ESSA accountability: Don't forget the high-achievers (3-30-16)

Way back in the early days of the accountability movement, Jeb Bush’s Florida developed an innovative approach to evaluating school quality. First, the state looked at individual student progress over time—making it one of the first to do so. Then it put special emphasis on the gains (or lack thereof) of the lowest-performing kids in the state.

Many of us were fans of this approach, including the focus on low-achievers. It was an elegant way to highlight the performance of the children who were most at risk of being “left behind,” without resorting to an explicitly race-based approach like No Child Left Behind’s.

Chad Aldeman of Bellwether Education Partners recently interviewed one of the designers of the Florida system, Christy Hovanetz, who elaborates:

By focusing on the lowest-performing students, we want to create a system that truly focuses on students who need the most help and is equitable across all schools. We strongly support the focus on the lowest-performing students, no matter what group they come from.

That does a number of things. It reduces the number of components…within the accountability system and places the focus on students who truly need the most help….It also reduces the need for small n-sizes. If you’re looking at the lowest-performing students in any given school, it’s a larger n-size than a lot of the race or curricular subgroups.

I still understand the impulse, but I’ve come to see this approach as a big mistake. That’s because it signals to schools that their low-achievers should be a higher priority than their high-achievers. And in a high-poverty school especially—where everybody is poor—that has the unintended consequence of hurting high-achieving, low-income students.

As I write in my new book, Education for Upward Mobility, these strivers deserve to be top priorities too.
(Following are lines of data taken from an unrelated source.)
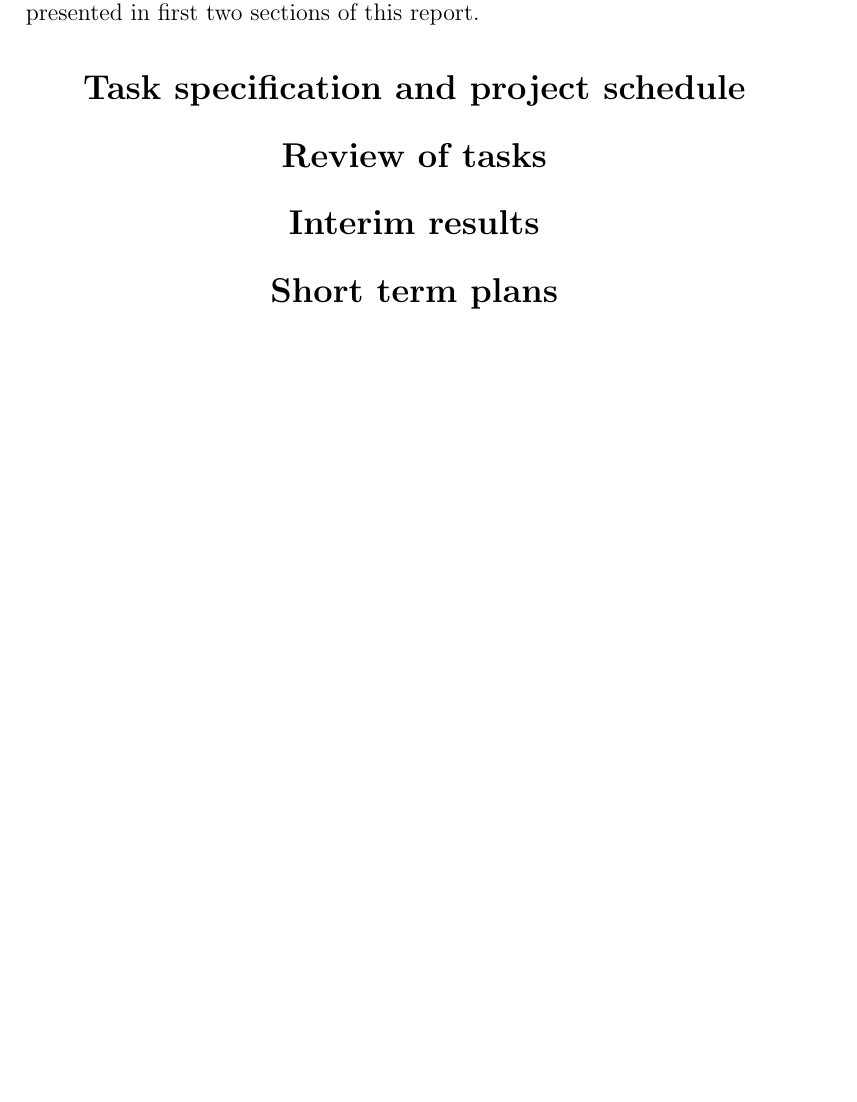
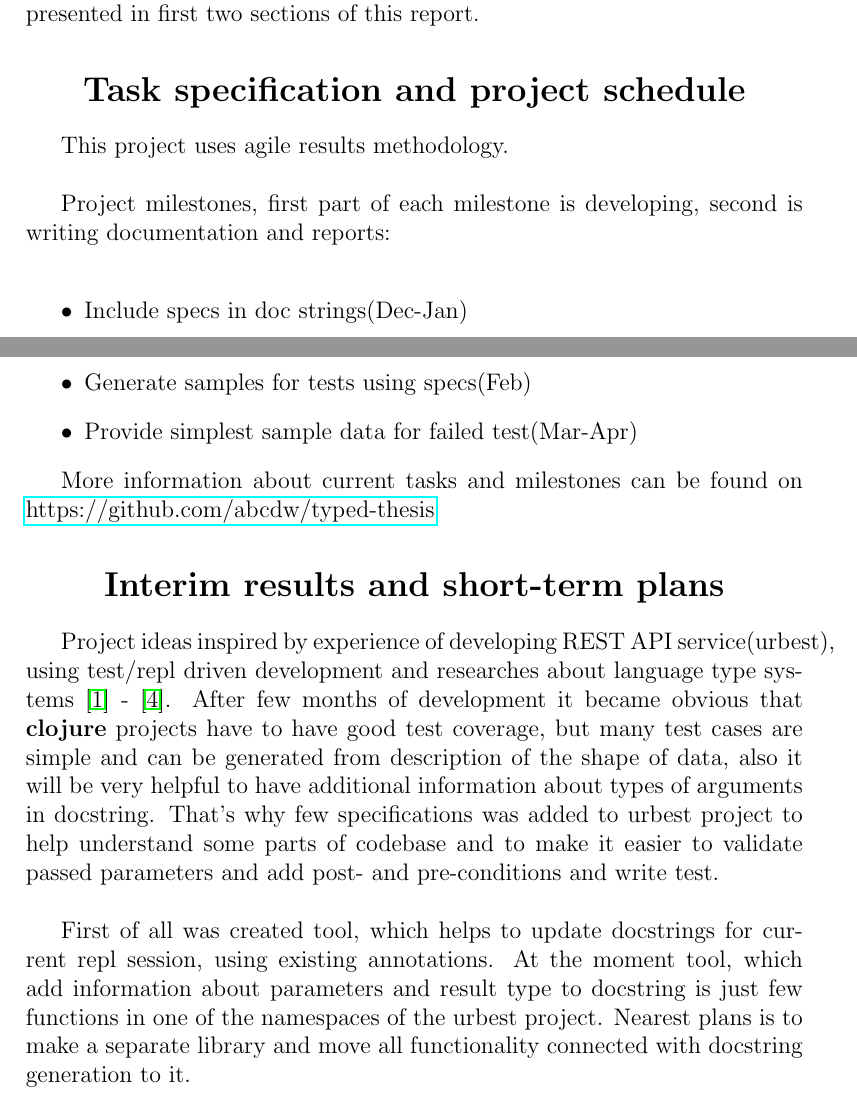
Before and after one commit to abcdw/typed-thesis, a LaTeX document (interim_report.tex): part of page 4 of 6 before the commit and two parts of pages 4 and 5 of 7 after it, the two joined at a grey line, cut so that both start at the same text, the shorter picture padded with empty space. Compiled offline with pdfLaTeX.

Commit message:
Add milestones information, interim results, plans

```diff
--- a/interim_report.tex
+++ b/interim_report.tex
@@ -167,9 +167,48 @@ Most valuable thoughts of papers and articles below are conducted and presented
 sections of this report.
 
 \section*{Task specification and project schedule}
-\section*{Review of tasks}
-\section*{Interim results}
-\section*{Short term plans}
+This project uses agile results methodology. \\
+
+Project milestones, first part of each milestone is developing, second is
+writing documentation and reports: \\
+\begin{itemize}
+\item Include specs in doc strings(Dec-Jan)
+\item Generate samples for tests using specs(Feb)
+\item Provide simplest sample data for failed test(Mar-Apr)
+\end{itemize}
+
+More information about current tasks and milestones can be found on \href{https://github.com/abcdw/typed-thesis/projects/1}{https://github.com/abcdw/typed-thesis}
+
+% \section*{Review of tasks}
+
+
+\section*{Interim results and short-term plans}
+
+Project ideas inspired by experience of developing REST API service(urbest), using
+test/repl driven development and researches about language type systems
+\cite{coldwar} - \cite{statictypingadv}. After few months of development
+it became obvious that \textbf{clojure} projects have to have good test
+coverage, but many test cases are simple and can be generated from description
+of the shape of data, also it will be very helpful to have additional
+information about types of arguments in docstring. That's why few specifications
+was added to urbest project to help understand some parts of codebase and to
+make it easier to validate passed parameters and add post- and pre-conditions
+and write test.\\
+
+First of all was created tool, which helps to update docstrings for
+current repl session, using existing annotations. At the moment tool, which add
+information about parameters and result type to
+docstring is just few functions in one of the namespaces of the urbest project.
+Nearest plans is to make a separate library and move all functionality connected
+with docstring generation to it.\\
+
+
+
+
+
+% \section*{Short term plans}
+
+
 \begin{thebibliography}{9}
 \bibitem{coldwar}
   Static Typing Where Possible, Dynamic Typing When Needed: The End of the Cold
```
They are the low-income students with the best shot at using a great education to reach the middle class; to succeed in advanced courses in middle school and the AP program in high school; and to make it to and through four-year universities, including elite ones.

Yet too often their needs are an afterthought. In 2008, we at Fordham asked teachers whether they prioritized the low-achievers or high-achievers in their classrooms. It wasn’t even close.

That was back when NCLB was placing pressure on schools to get low-performing students over a modest “proficiency” bar—even while tacitly encouraging them to ignore the educational needs of their high-achievers, who were likely to pass state tests regardless of what their schools did for them. This may be why the U.S. has seen significant achievement growth for its lowest-performing students over the last twenty years (especially in fourth and eighth grades, and particularly in math), but minimal gains for its top students.

Thankfully, under the Every Student Succeeds Act, states now have the opportunity—and face the challenge—of designing school rating systems that can vastly improve upon the model required by NCLB. And one of the most important improvements they can make is to ensure that their accountability systems encourage schools to pay attention to all students, including their strivers.

In my view, state rating systems need to contain four crucial elements—all allowable under ESSA—if their high-achievers are again to matter to their schools:

  1. For the first academic indicator required by ESSA (“academic achievement”), give schools extra credit for achievement at the “advanced” level. Under ESSA, states will continue to measure the performance of students who attain proficiency on state tests. They should also give schools extra credit for getting students to the advanced level (such as level four on Smarter Balanced or level five on PARCC).
  2. For the second academic indicator expected by ESSA (student growth), grade schools using a true growth model that looks at the progress of students at all achievement levels, not just those who are low-performing or below the “proficient” line. Florida is not alone. Regrettably, many states still don’t consider student growth; alternatively, they may use a “growth to proficiency” system, which continues to encourage schools to ignore the needs of students above (or far above) the proficient level. Using a “value-added” or “growth percentile” method for all students is much preferred.
  3. When determining summative school grades, or ratings, make growth—across the achievement spectrum—count the most. ESSA expects states to combine multiple factors into school grades, probably through an index. Each of the three academic indicators (achievement, growth, and progress toward English proficiency) must carry “substantial” weight. But in my view, states should (and under ESSA, they are free to) make growth matter the most. Otherwise, schools will continue to face an incentive to ignore their high-performers.
  4. Include “gifted students” (or “high achieving students”) as a subgroup in the state’s accountability system, and report results for them separately. Finally, states can signal that high-achievers matter by making them a visible, trackable “subgroup,” akin to special education students or English language learners, and publishing school grades for their progress and/or achievement. (Obviously, it makes little sense to report that high achievers are…high achieving. But whether they are making strong growth is quite relevant. Alternatively, states might publish results for students labeled as “gifted,” though that opens up a can of worms about how those labels are applied.) To my knowledge, Ohio is the only state that currently does this.

What states should certainly not do is focus on the progress of just one group of students. All kids—and particularly all kids from disadvantaged backgrounds—deserve the best we can give them. Let’s not tell their schools otherwise.

Michael J. Petrilli is President of the Thomas B. Fordham Institute.

Editor's note: This is part of a series of blog posts that is collaboratively published every week by the Thomas B. Fordham Institute and National Association for Gifted Children. Each post in the series exists both here on the NAGC Blog and on Fordham's Flypaper.